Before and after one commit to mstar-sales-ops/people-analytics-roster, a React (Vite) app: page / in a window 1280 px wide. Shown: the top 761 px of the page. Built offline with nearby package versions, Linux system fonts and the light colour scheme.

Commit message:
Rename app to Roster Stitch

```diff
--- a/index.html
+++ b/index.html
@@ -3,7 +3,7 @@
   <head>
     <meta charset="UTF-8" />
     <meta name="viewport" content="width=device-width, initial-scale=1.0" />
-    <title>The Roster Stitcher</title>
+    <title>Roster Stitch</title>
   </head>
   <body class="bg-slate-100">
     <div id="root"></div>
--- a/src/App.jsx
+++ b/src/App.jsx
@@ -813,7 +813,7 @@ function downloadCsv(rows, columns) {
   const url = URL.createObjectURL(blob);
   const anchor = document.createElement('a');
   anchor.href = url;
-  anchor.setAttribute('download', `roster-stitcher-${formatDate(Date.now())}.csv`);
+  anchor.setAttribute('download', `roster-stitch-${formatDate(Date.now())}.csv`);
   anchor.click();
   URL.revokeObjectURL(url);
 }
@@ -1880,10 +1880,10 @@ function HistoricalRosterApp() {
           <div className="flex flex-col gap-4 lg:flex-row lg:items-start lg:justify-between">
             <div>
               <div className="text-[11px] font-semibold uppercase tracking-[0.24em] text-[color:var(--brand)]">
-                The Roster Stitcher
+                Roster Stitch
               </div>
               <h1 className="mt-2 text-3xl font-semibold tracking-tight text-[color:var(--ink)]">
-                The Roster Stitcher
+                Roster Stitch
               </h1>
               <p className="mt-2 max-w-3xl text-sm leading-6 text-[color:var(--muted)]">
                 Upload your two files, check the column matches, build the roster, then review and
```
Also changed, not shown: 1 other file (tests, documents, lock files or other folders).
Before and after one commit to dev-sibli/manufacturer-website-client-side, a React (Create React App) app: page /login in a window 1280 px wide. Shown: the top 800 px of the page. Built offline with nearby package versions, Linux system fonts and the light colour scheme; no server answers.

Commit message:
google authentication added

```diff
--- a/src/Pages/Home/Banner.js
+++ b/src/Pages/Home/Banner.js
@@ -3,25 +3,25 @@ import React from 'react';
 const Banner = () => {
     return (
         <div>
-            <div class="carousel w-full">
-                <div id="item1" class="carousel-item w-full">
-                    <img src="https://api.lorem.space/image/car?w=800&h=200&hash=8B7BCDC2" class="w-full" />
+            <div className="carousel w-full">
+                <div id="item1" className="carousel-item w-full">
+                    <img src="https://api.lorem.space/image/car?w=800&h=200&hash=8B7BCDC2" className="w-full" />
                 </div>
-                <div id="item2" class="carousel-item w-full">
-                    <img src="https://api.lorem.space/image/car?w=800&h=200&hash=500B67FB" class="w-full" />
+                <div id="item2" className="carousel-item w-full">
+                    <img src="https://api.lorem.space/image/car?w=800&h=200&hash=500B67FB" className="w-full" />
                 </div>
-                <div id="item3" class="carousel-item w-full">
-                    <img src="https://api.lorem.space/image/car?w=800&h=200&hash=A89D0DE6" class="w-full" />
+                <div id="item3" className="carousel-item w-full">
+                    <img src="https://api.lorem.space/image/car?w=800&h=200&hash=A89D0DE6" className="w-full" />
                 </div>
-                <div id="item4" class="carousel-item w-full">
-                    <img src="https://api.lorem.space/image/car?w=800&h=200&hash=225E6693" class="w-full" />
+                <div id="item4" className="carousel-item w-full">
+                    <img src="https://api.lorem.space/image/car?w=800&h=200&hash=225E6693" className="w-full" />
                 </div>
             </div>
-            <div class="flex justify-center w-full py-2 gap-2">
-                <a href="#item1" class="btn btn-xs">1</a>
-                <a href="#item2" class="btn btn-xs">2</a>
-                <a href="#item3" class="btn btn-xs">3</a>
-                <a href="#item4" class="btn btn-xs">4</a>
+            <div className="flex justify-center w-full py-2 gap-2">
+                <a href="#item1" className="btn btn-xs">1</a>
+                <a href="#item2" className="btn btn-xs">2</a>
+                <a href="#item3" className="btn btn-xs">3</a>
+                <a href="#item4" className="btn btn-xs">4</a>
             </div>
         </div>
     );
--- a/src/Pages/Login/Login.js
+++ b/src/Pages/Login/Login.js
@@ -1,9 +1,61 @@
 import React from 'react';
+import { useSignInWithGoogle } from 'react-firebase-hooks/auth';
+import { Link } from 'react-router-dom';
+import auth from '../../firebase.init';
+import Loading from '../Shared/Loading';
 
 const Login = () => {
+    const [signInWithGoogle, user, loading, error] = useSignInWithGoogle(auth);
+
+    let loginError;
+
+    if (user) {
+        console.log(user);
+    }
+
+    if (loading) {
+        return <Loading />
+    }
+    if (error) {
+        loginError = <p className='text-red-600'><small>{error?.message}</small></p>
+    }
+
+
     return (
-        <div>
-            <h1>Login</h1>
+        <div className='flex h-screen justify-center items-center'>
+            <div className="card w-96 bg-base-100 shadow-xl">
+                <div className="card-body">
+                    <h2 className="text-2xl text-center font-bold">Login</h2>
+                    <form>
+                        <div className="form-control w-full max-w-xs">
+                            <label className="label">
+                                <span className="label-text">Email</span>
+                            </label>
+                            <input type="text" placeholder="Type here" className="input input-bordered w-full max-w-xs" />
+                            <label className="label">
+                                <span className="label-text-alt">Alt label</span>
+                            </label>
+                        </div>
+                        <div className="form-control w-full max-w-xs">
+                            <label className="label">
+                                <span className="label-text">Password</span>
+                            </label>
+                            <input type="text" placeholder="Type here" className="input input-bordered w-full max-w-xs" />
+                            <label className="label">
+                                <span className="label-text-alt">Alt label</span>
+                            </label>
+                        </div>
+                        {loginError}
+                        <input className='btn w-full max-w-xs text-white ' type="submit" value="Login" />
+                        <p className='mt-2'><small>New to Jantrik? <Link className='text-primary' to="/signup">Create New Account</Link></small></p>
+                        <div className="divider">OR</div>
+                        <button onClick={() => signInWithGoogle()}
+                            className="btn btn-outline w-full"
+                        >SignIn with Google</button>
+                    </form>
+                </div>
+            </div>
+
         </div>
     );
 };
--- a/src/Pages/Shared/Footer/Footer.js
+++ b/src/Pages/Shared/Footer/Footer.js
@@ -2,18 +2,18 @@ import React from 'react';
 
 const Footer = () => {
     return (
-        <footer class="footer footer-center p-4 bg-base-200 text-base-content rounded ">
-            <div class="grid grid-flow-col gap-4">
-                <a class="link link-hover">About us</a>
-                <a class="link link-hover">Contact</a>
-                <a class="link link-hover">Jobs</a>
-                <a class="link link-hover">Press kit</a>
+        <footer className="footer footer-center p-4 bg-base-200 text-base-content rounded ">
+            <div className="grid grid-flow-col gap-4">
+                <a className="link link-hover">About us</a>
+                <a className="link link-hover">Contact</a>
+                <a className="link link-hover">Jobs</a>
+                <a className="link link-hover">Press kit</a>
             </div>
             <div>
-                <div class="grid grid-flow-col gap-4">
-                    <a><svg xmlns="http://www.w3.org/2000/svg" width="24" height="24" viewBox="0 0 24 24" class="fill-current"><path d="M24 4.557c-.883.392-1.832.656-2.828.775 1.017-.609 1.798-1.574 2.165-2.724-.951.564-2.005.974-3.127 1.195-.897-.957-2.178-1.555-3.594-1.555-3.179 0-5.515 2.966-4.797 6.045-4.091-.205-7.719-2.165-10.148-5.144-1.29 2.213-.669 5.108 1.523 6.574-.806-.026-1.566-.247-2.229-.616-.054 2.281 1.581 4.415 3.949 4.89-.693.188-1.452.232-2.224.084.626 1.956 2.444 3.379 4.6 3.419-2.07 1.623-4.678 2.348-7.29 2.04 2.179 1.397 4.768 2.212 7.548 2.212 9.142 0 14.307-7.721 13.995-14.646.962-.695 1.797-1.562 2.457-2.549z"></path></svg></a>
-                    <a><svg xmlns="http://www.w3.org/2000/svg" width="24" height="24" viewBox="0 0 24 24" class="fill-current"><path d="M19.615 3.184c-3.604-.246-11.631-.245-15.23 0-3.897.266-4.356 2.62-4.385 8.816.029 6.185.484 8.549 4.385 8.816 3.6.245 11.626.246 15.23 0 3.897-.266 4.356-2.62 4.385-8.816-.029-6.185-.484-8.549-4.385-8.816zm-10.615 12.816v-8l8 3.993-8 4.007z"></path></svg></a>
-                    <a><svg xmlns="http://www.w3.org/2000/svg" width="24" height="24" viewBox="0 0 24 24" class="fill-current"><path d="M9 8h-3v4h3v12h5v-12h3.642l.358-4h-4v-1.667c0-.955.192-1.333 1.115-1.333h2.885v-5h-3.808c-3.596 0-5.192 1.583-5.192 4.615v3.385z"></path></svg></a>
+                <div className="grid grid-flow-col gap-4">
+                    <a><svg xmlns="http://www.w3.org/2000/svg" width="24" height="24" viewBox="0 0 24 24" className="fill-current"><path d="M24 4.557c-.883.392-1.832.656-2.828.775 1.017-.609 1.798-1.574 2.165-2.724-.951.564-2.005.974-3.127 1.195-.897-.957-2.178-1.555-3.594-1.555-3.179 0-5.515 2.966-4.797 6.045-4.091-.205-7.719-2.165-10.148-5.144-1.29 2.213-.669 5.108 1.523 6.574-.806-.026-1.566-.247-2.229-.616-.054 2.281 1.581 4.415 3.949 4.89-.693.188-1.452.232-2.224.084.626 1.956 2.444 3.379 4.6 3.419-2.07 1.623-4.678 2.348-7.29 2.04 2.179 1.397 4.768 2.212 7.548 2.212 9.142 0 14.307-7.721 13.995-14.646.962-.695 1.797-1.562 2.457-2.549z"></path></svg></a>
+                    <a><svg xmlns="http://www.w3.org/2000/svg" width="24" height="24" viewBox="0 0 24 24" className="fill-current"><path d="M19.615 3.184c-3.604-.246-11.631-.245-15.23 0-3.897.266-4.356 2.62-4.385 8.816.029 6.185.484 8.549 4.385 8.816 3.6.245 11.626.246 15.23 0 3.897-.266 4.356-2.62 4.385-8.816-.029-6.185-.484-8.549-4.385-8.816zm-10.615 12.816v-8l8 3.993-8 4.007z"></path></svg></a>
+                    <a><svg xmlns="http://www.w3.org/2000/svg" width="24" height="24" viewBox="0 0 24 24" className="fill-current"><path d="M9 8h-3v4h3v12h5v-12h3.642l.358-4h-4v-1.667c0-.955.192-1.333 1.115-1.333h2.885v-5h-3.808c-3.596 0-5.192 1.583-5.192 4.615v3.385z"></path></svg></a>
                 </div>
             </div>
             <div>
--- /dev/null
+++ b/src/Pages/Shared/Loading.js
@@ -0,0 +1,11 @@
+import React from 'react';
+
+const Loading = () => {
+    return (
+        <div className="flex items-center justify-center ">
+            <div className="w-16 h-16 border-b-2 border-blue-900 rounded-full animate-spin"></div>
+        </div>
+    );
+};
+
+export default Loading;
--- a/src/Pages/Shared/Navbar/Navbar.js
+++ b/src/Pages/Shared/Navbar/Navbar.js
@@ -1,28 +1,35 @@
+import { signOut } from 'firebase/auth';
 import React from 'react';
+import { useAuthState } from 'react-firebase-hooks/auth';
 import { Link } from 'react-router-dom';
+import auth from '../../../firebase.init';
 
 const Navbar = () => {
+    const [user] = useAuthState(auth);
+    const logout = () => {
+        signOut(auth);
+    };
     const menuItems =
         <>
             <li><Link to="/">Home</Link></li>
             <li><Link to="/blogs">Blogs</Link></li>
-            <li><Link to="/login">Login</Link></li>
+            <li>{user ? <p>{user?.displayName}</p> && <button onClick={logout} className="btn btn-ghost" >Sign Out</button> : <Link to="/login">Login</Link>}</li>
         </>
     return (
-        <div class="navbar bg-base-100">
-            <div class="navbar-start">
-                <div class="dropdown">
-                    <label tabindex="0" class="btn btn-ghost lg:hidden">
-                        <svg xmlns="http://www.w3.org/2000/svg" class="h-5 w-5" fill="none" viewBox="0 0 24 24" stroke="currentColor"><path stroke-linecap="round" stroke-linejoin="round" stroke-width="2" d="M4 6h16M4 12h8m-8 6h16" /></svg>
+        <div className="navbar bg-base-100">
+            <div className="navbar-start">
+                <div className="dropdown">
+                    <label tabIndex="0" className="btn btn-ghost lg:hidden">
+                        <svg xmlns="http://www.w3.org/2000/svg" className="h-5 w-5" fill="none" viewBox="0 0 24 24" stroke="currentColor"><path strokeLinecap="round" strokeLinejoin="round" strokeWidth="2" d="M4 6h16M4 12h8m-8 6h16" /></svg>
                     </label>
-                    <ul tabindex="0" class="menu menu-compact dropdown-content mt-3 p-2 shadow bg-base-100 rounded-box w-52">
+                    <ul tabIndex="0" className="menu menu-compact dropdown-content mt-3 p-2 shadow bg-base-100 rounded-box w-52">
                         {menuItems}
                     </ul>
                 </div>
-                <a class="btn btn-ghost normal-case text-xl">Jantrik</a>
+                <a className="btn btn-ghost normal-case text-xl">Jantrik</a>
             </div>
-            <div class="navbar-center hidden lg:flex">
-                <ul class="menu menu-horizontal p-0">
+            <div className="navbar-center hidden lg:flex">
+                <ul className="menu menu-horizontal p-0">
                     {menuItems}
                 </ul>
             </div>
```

....

(Work to complete): Starting at the first line of the records above, please copy each line exactly until you reach the line containing "Rename app to Roster Stitch". Include that line and stop there.

(Task solution):
Before and after one commit to mstar-sales-ops/people-analytics-roster, a React (Vite) app: page / in a window 1280 px wide. Shown: the top 761 px of the page. Built offline with nearby package versions, Linux system fonts and the light colour scheme.

Commit message:
Rename app to Roster Stitch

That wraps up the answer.